## Task goal:
In the following listing, find the lines containing "recall" and report them.

##############################

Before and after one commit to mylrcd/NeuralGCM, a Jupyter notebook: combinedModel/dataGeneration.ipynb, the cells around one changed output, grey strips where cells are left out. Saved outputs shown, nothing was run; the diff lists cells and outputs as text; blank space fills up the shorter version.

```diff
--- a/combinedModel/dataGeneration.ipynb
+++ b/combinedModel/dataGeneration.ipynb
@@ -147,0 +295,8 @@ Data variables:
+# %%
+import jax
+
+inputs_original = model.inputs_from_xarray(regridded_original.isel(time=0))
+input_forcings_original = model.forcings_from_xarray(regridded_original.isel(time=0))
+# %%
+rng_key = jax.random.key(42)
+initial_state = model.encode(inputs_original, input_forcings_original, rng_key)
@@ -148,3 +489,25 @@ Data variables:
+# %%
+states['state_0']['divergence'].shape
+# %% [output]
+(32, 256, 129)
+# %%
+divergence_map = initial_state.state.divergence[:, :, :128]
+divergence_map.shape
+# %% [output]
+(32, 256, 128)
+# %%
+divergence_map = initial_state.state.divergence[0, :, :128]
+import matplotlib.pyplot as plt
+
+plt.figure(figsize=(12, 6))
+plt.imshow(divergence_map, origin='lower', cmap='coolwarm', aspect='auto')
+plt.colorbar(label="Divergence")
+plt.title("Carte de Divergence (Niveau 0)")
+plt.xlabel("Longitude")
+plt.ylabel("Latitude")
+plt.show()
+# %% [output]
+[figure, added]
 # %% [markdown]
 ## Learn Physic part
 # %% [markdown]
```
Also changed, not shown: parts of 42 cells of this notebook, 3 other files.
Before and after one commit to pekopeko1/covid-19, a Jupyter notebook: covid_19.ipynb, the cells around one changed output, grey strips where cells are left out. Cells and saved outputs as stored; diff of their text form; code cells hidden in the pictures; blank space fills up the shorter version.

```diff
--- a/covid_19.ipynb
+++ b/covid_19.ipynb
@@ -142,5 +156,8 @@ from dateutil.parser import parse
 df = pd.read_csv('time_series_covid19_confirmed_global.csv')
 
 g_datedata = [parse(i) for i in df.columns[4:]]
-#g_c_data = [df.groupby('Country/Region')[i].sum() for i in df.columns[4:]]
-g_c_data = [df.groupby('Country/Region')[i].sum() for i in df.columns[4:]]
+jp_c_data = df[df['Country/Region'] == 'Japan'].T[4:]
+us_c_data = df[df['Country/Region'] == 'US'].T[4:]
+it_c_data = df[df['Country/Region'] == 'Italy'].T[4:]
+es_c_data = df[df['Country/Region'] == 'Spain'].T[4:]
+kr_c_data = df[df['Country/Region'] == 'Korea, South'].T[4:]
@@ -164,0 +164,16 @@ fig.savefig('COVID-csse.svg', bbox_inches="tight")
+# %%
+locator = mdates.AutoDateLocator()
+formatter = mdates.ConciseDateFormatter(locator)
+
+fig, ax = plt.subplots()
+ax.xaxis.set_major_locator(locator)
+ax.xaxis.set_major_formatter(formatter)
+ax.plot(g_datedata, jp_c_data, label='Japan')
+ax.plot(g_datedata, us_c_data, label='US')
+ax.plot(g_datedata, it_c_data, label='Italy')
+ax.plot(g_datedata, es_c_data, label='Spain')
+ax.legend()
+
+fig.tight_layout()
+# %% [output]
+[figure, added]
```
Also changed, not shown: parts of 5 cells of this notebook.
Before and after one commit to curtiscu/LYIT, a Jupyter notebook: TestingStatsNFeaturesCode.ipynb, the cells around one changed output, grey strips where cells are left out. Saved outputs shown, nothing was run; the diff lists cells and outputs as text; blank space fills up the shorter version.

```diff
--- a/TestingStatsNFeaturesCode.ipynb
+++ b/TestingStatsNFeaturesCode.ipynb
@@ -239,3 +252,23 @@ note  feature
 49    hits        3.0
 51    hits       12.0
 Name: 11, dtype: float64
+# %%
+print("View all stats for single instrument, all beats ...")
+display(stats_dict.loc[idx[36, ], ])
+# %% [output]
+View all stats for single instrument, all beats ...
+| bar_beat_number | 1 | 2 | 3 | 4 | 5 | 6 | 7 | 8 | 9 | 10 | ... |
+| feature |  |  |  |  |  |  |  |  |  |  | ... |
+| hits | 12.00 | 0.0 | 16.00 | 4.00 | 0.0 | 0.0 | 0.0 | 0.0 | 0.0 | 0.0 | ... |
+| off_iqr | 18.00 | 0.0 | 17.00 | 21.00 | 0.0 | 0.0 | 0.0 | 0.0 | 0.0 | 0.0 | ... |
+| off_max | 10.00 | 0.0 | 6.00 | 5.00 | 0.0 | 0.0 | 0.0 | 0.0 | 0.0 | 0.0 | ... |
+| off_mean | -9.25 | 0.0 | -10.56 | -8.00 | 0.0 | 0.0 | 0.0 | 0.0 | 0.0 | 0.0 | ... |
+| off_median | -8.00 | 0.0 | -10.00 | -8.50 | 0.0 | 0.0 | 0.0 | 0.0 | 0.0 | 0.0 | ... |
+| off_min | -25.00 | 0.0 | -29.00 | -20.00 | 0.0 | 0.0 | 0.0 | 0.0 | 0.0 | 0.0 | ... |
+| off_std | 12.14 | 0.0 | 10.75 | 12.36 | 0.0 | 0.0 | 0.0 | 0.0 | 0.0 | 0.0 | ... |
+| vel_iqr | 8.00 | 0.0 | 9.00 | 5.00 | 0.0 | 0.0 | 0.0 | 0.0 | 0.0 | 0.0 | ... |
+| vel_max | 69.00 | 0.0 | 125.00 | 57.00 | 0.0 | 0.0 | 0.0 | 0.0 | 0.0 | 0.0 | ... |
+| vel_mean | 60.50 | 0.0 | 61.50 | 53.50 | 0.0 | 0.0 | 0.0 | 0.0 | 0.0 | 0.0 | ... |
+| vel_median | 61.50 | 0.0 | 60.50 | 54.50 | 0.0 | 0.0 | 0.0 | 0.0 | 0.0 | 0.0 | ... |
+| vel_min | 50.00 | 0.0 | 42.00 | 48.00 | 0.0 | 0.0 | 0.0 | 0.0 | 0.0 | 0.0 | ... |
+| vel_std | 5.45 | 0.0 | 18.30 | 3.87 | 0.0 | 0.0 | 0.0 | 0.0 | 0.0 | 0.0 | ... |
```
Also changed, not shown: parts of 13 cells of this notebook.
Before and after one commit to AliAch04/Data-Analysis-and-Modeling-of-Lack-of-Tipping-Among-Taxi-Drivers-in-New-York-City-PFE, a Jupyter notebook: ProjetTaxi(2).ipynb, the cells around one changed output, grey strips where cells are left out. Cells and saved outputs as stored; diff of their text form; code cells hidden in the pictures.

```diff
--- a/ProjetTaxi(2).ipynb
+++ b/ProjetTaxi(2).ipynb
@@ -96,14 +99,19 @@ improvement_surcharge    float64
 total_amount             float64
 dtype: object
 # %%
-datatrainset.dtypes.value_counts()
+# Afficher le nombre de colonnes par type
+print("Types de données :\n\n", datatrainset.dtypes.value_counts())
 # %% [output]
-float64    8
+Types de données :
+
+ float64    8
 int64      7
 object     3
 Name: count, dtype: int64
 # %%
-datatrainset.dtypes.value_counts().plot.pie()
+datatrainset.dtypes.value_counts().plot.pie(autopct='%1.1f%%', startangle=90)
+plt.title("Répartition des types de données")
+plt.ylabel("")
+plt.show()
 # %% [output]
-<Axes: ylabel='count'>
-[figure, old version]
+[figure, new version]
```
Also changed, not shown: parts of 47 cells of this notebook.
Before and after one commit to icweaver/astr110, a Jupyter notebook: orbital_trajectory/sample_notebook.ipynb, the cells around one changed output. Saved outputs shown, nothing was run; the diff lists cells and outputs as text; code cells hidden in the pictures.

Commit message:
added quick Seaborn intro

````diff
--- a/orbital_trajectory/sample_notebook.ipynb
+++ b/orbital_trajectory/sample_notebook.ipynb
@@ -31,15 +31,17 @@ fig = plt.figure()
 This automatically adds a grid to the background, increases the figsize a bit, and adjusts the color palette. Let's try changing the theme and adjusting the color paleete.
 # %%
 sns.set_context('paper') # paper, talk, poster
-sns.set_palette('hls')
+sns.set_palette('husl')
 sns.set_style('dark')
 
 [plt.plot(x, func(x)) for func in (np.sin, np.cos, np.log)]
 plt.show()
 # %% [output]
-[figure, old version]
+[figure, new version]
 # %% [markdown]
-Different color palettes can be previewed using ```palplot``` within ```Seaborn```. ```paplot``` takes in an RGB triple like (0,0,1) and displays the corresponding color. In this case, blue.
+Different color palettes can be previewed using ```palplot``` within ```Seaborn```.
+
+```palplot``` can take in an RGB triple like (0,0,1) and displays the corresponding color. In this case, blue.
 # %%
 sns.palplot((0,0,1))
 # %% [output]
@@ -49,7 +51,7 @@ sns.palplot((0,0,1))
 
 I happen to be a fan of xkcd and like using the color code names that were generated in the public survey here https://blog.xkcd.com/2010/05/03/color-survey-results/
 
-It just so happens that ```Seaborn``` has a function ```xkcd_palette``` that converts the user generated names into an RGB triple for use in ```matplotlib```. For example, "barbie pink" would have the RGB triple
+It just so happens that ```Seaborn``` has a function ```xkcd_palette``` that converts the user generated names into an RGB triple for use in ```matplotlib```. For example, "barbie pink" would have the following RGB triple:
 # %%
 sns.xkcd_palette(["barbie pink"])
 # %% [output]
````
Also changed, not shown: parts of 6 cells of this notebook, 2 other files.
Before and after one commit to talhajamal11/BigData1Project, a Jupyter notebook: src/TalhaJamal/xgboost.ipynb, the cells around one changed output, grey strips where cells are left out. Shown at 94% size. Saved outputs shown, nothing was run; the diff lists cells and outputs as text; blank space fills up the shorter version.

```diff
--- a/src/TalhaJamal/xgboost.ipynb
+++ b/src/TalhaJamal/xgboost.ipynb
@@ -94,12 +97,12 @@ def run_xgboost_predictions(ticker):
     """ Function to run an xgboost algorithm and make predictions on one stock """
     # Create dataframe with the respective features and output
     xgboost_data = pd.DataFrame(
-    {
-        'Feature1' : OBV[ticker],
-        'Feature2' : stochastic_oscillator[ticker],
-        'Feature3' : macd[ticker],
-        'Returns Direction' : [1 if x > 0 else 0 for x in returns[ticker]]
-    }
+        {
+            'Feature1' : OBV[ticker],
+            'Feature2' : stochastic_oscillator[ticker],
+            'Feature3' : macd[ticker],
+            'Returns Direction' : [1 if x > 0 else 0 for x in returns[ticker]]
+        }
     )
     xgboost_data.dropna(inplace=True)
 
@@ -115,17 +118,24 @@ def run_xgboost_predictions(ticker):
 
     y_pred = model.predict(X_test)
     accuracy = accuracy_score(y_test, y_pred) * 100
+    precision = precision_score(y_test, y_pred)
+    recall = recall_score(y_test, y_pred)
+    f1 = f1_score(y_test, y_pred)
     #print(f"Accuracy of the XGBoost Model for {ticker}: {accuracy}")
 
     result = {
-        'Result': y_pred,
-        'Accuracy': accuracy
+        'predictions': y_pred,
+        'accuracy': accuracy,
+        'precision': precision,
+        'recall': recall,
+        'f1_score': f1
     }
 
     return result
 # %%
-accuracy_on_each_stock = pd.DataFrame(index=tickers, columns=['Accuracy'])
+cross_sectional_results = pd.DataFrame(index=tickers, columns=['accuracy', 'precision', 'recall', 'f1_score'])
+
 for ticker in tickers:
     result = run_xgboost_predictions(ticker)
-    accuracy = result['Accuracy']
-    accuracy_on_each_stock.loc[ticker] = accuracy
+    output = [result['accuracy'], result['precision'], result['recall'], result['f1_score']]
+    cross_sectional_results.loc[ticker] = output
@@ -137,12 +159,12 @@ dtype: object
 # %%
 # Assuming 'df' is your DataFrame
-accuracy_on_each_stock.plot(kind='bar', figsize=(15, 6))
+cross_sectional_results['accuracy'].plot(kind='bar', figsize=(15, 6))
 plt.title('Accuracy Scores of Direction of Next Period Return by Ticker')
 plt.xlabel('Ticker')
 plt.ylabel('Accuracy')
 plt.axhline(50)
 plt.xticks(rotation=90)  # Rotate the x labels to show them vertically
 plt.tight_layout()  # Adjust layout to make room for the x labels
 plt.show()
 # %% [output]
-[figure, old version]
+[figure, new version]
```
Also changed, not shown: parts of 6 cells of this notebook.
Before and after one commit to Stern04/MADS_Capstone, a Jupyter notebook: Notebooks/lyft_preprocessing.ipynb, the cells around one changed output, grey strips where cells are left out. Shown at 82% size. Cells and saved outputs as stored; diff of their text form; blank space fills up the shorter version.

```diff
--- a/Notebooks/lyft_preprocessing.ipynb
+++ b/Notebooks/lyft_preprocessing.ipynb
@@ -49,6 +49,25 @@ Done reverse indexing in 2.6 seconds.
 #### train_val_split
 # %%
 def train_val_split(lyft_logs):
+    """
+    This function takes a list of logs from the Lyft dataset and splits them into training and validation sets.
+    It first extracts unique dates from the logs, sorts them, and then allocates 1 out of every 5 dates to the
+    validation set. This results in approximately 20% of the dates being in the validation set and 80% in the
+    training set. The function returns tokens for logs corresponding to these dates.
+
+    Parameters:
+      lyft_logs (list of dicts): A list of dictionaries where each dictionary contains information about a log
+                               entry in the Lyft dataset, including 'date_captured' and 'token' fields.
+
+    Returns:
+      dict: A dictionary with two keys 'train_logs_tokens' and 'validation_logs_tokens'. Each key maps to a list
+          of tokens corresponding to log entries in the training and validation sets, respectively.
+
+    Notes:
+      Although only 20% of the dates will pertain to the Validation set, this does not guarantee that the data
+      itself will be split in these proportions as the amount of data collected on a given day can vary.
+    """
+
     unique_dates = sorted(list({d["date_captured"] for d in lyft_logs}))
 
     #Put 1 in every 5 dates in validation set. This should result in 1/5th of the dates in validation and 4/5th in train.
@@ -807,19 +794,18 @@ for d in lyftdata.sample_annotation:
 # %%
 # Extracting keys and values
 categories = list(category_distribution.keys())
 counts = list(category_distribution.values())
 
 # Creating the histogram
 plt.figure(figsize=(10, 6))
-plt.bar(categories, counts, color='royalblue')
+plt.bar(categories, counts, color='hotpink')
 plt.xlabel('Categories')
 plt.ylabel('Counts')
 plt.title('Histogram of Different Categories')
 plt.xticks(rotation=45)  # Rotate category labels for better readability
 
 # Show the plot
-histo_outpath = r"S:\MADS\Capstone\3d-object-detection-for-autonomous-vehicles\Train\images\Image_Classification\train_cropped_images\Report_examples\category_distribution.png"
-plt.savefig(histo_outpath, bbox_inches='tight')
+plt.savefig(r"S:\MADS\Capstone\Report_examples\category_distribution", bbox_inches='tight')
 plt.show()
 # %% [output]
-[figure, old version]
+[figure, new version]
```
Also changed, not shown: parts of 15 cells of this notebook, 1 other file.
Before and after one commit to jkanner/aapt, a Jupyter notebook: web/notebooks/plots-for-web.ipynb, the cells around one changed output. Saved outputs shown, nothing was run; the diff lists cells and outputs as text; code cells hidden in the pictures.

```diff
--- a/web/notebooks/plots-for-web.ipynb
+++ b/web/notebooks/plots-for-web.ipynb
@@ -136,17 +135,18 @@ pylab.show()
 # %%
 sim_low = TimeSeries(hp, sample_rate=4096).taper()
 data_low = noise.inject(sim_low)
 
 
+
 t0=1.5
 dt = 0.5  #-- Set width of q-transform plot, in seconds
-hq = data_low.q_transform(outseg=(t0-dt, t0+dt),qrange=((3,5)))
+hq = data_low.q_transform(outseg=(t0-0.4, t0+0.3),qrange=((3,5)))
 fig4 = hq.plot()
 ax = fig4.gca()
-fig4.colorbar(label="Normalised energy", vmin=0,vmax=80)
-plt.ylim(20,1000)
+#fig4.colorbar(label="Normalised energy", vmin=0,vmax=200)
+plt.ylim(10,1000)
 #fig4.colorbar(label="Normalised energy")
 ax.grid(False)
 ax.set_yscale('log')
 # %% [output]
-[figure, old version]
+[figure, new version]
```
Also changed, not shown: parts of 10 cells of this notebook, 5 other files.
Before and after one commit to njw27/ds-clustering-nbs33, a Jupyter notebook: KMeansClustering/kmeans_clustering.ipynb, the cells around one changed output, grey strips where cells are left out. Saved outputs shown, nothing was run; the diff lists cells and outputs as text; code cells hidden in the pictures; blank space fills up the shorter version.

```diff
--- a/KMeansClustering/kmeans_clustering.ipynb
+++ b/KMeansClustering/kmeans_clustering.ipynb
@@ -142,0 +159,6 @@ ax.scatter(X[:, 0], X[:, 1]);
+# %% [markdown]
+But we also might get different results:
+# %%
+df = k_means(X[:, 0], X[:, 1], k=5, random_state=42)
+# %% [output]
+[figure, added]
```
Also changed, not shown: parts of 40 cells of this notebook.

##############################

## Answer to this problem:
+    recall = recall_score(y_test, y_pred)
+        'recall': recall,
+cross_sectional_results = pd.DataFrame(index=tickers, columns=['accuracy', 'precision', 'recall', 'f1_score'])
+    output = [result['accuracy'], result['precision'], result['recall'], result['f1_score']]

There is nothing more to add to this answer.